Project Jukebox

Digital Branch of the University of Alaska Fairbanks Oral History Program

Lorene Ellis

Lorene Ellis

Lorene Ellis and her husband, Bill, moved the family from Texas to Alaska in 1954. In 1957, they purchased Devil's Mountain Lodge from the well-known big game guide, Henry Boyden. The Ellises raised their family in this remote location, which lies at the end of the Nabesna Road, some 42 miles into the Wrangell Mountains. Bill became a bush pilot and, with Lorene's help, established a successful guiding business. They had four sons, Terry, Lynn, Cole, and Kirk, who were all involved in guiding or air taxiing in the Wrangell-St. Elias area. Kirk and Cole are full partners with their dad in guiding out of Devil's Mountain Lodge. Lynn operates Ellis' Air Taxi at the Glennallen Air Field, which flies hunters, hikers, and climbers into the Wrangell Mountains. Terry retired from the fire department in Anchorage, and is back into guiding during the seasons.
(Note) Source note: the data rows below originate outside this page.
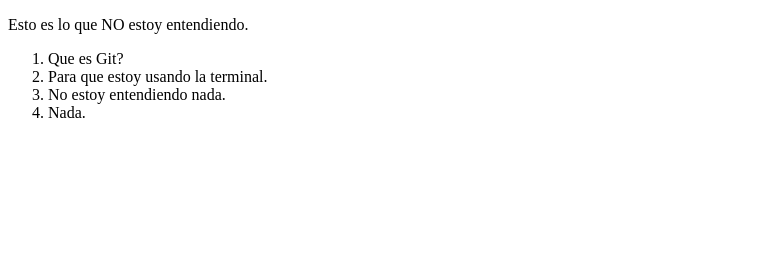
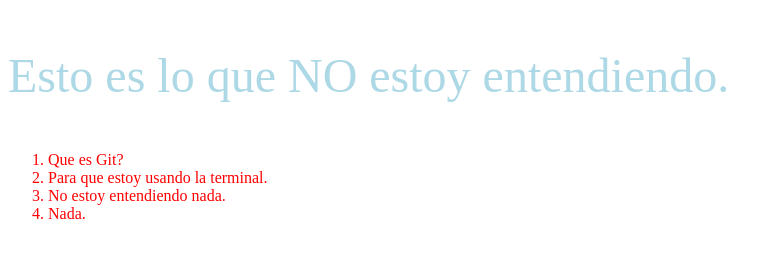
Before and after one commit to opialk/Mi-primer-repositorio, a plain HTML site: page index.html in a window 1280 px wide. Shown: the whole page, without its empty margins (0-780 px from the left). Drawn offline with Linux system fonts and the light colour scheme.

Commit message:
Agregué estilo

```diff
--- a/css/main.css
+++ b/css/main.css
@@ -0,0 +1,9 @@
+body{
+  color: lightblue;
+}
+p{
+  font-size: 300%;
+}
+li{
+  color: red;
+}
--- a/index.html
+++ b/index.html
@@ -3,6 +3,7 @@
 <head>
   <meta charset="UTF-8">
   <title>Hola GIT</title>
+  <link rel="stylesheet" href="css/main.css" media="screen" title="no title">
 </head>
 <body>
 <p>
```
When Wrangell-St. Elias National Park was established by President Carter's invocation of the Historic Monuments Act in 1979, people like the Ellises with long-standing ties to the area were greatly affected. A new regulatory and administrative structure was put in place and the National Park Service's preservation mandate often conflicted with established uses; uses which included mining, hunting, and guiding. Moreover, many local residents felt their trust was violated by policy-makers based in Washington D.C. whose interests were seldom those of the people already living in the area. The Ellises struggled under an increasingly cumbersome regulatory structure that they felt favored those with formal schooling or those with the money to hire lawyers to fill out the profusion of paperwork. The Ellis' expertise lies with the land, the animals, and the tricky business of mountain flying. Something is very wrong, they say, when the National Park Service is threatening to deny them use of the very cabins they sweated to erect, while in the next valley the Park Service expends funds to restore "historic" mining cabins that are rotting into the ground. The question for them is: "What is it that the Park Service is mandated to preserve and protect?"

Lorene Ellis appears in the following new Jukebox projects: